"To the men and women of CBP: As you are aware, President Obama last week signed into law an appropriations bill that funded CBP for this fiscal year. I have been working closely with our budget office in analyzing the bill. Although the budget reductions imposed by sequestration are significant, the bill’s provisions allow CBP to mitigate to some degree the impacts of the reduced budget on operations and on CBP’s workforce," Deputy Commissioner of CBP Thomas S. Winkowski wrote in a memo. "In light of the new funding bill, we are re-evaluating previously planned furloughs and de-authorization of Administratively Uncontrollable Overtime (AUO), and will postpone implementation of both changes pending that re-examination. We are doing everything we can to minimize these impacts on CBP employees and will keep you updated as we continue to assess the exact impact the legislation will have on our operations and on our workforce. Please continue to proceed in a manner which ensures that we are able to carry out our national security mandate. Thank you for your understanding as we work through these issues and stressful times."

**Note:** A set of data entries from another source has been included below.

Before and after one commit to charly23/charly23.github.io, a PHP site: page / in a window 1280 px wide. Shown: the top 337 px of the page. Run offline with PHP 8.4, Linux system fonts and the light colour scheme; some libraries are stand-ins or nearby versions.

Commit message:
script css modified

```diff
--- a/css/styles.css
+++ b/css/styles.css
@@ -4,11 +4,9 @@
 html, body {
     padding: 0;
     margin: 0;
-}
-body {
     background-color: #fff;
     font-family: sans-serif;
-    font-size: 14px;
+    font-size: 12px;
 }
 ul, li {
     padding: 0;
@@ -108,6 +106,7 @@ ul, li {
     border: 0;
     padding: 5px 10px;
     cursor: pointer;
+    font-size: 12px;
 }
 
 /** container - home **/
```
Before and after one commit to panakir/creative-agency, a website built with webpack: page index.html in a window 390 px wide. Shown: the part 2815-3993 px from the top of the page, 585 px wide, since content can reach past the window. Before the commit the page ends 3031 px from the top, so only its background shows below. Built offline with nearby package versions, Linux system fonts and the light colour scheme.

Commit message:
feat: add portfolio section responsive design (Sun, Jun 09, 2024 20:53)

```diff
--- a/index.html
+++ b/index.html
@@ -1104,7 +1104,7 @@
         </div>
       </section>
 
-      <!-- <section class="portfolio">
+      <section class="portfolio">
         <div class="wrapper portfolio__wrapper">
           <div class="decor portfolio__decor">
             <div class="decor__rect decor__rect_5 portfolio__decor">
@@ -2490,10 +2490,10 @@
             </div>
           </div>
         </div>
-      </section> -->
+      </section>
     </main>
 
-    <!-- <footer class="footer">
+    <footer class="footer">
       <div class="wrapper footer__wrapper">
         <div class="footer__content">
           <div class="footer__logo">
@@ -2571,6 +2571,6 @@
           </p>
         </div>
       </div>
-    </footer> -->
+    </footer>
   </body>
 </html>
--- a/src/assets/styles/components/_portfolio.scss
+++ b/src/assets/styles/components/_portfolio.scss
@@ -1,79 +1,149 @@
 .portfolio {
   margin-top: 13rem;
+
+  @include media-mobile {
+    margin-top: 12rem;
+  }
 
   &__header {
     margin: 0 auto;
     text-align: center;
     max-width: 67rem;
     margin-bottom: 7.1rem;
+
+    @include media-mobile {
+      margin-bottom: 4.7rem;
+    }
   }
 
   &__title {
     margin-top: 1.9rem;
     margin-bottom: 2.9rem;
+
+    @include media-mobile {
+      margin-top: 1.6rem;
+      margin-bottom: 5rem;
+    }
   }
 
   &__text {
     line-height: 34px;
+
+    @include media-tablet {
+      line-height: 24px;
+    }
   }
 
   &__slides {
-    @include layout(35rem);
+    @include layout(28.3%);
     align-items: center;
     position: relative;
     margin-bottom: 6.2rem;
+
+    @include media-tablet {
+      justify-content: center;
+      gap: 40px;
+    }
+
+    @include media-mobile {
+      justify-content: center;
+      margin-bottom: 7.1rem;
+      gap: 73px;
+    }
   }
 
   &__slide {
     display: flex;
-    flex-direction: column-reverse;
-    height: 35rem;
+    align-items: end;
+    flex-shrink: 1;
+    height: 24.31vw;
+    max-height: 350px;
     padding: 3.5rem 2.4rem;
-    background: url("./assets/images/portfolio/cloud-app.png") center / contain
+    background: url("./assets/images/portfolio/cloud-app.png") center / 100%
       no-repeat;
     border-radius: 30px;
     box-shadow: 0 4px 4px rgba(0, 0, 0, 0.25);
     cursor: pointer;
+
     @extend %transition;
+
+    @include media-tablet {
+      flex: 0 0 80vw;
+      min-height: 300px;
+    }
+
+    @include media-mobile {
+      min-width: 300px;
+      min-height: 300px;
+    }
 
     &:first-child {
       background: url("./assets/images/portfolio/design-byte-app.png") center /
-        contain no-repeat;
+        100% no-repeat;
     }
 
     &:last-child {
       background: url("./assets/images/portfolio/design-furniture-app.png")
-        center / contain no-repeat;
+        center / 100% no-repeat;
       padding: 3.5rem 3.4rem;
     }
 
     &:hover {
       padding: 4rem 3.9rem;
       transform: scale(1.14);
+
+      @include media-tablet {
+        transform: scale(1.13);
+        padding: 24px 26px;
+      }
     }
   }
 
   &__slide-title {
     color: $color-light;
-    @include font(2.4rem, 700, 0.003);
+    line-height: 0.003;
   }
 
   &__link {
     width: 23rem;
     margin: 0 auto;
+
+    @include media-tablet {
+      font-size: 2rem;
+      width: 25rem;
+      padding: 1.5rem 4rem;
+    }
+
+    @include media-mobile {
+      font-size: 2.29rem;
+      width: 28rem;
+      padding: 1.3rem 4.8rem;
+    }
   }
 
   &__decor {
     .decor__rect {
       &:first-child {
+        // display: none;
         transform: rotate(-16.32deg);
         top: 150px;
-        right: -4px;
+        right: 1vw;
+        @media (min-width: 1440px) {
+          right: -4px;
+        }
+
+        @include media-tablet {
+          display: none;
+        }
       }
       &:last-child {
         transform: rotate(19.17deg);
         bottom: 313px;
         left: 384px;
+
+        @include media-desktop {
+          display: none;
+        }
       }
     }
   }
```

Despite the reconsideration, Vice President of the National Border Patrol Council Shawn Moran tells Townhall this doesn't necessarily mean the reversal will result in a secure border.
"The NBPC is cautiously optimistic about CBP's decision to postpone furloughs and the de-authorization of AUO. We do have a well founded fear that CBP will not do the right thing, though, and ultimately make a decision that will leave the border in an insecure state," Moran said.
An official National Border Patrol Council member advisory states the move by CBP is what Border Patrol agents and their families deserve, and that agents deserve nothing less than total support.
"The National Border Patrol Council and its locals want to thank our union representatives, our members, Members of Congress, and concerned citizens for voicing their displeasure with Customs and Border Protection's (CBP) intent to slash staffing levels at the border. While the fight is by no means over and CBP has not issued definitive plans for its employees, they have signaled a willingness to reduce the impact both financially and operationally on Border Patrol agents," the advisory states. "The National Border Patrol Council sees this as a result of the public outcry to secure this nation's borders and to fairly compensate Border Patrol agents."